(Data items)
=== Begin Enclosure ===
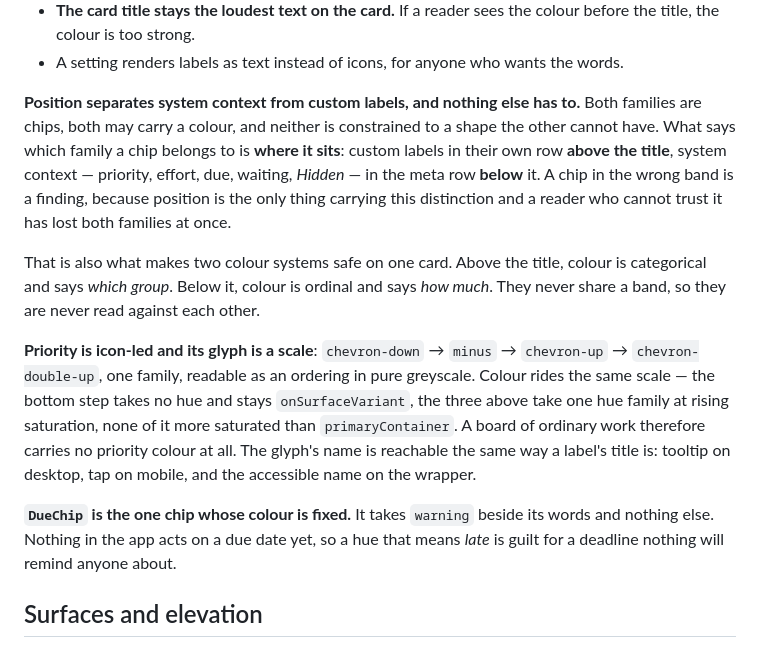
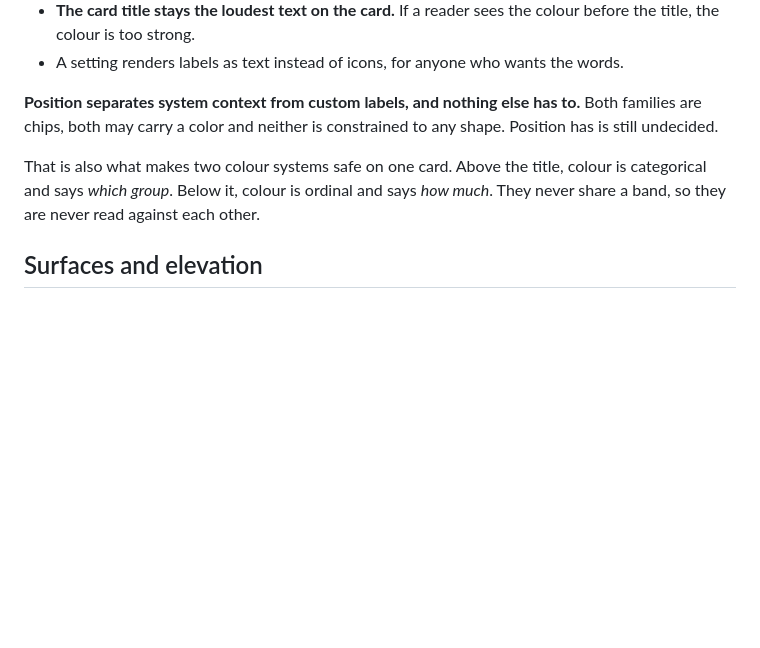
Before and after one commit to Senth/home-backlog, a Markdown page: docs/DESIGN.md, the part around the change. Rendered like a GitHub page; blank space fills up the shorter version.

Commit message:
docs(design): trim the card-face rules, and mark position undecided
- Position is named as the separator but which band is which is no longer
  asserted: it is marked undecided rather than written down as settled.
- Drops the priority glyph names. A specific icon set is implementation, and
  the ordinal ramp it serves is already stated under Token roles.
- Drops the DueChip paragraph as a duplicate: the warning/success role already
  says status is carried with words and names DueChip as where it lives.

Refs #97

Co-Authored-By: Claude Opus 5 (1M context) <noreply@anthropic.com>

```diff
--- a/docs/DESIGN.md
+++ b/docs/DESIGN.md
@@ -110,29 +110,13 @@ still have different glyphs, so colour is never the only signal.
   the title, the colour is too strong.
 - A setting renders labels as text instead of icons, for anyone who wants the words.
 
-**Position separates system context from custom labels, and nothing else has to.** Both
-families are chips, both may carry a colour, and neither is constrained to a shape the other
-cannot have. What says which family a chip belongs to is **where it sits**: custom labels in
-their own row **above the title**, system context — priority, effort, due, waiting, *Hidden* —
-in the meta row **below** it. A chip in the wrong band is a finding, because position is the
-only thing carrying this distinction and a reader who cannot trust it has lost both families
-at once.
+**Position separates system context from custom labels, and nothing else has to.**
+Both families are chips, both may carry a color and neither is constrained to any shape.
+Position has is still undecided.
 
 That is also what makes two colour systems safe on one card. Above the title, colour is
 categorical and says *which group*. Below it, colour is ordinal and says *how much*. They never
 share a band, so they are never read against each other.
-
-**Priority is icon-led and its glyph is a scale**: `chevron-down` → `minus` → `chevron-up` →
-`chevron-double-up`, one family, readable as an ordering in pure greyscale. Colour rides the
-same scale — the bottom step takes no hue and stays `onSurfaceVariant`, the three above take
-one hue family at rising saturation, none of it more saturated than `primaryContainer`. A board
-of ordinary work therefore carries no priority colour at all. The glyph's name is reachable
-the same way a label's title is: tooltip on desktop, tap on mobile, and the accessible name on
-the wrapper.
-
-**`DueChip` is the one chip whose colour is fixed.** It takes `warning` beside its words and
-nothing else. Nothing in the app acts on a due date yet, so a hue that means *late* is guilt
-for a deadline nothing will remind anyone about.
 
 ## Surfaces and elevation
 
```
=== End Enclosure ===
### INSTRUCTIONS FOR THE TASK:
All of the entries above should be copied exactly, except for the pictures.

### TASK ANSWER:
Before and after one commit to Senth/home-backlog, a Markdown page: docs/DESIGN.md, the part around the change. Rendered like a GitHub page; blank space fills up the shorter version.

Commit message:
docs(design): trim the card-face rules, and mark position undecided
- Position is named as the separator but which band is which is no longer
  asserted: it is marked undecided rather than written down as settled.
- Drops the priority glyph names. A specific icon set is implementation, and
  the ordinal ramp it serves is already stated under Token roles.
- Drops the DueChip paragraph as a duplicate: the warning/success role already
  says status is carried with words and names DueChip as where it lives.

Refs #97

Co-Authored-By: Claude Opus 5 (1M context) <noreply@anthropic.com>

```diff
--- a/docs/DESIGN.md
+++ b/docs/DESIGN.md
@@ -110,29 +110,13 @@ still have different glyphs, so colour is never the only signal.
   the title, the colour is too strong.
 - A setting renders labels as text instead of icons, for anyone who wants the words.
 
-**Position separates system context from custom labels, and nothing else has to.** Both
-families are chips, both may carry a colour, and neither is constrained to a shape the other
-cannot have. What says which family a chip belongs to is **where it sits**: custom labels in
-their own row **above the title**, system context — priority, effort, due, waiting, *Hidden* —
-in the meta row **below** it. A chip in the wrong band is a finding, because position is the
-only thing carrying this distinction and a reader who cannot trust it has lost both families
-at once.
+**Position separates system context from custom labels, and nothing else has to.**
+Both families are chips, both may carry a color and neither is constrained to any shape.
+Position has is still undecided.
 
 That is also what makes two colour systems safe on one card. Above the title, colour is
 categorical and says *which group*. Below it, colour is ordinal and says *how much*. They never
 share a band, so they are never read against each other.
-
-**Priority is icon-led and its glyph is a scale**: `chevron-down` → `minus` → `chevron-up` →
-`chevron-double-up`, one family, readable as an ordering in pure greyscale. Colour rides the
-same scale — the bottom step takes no hue and stays `onSurfaceVariant`, the three above take
-one hue family at rising saturation, none of it more saturated than `primaryContainer`. A board
-of ordinary work therefore carries no priority colour at all. The glyph's name is reachable
-the same way a label's title is: tooltip on desktop, tap on mobile, and the accessible name on
-the wrapper.
-
-**`DueChip` is the one chip whose colour is fixed.** It takes `warning` beside its words and
-nothing else. Nothing in the app acts on a due date yet, so a hue that means *late* is guilt
-for a deadline nothing will remind anyone about.
 
 ## Surfaces and elevation
 
```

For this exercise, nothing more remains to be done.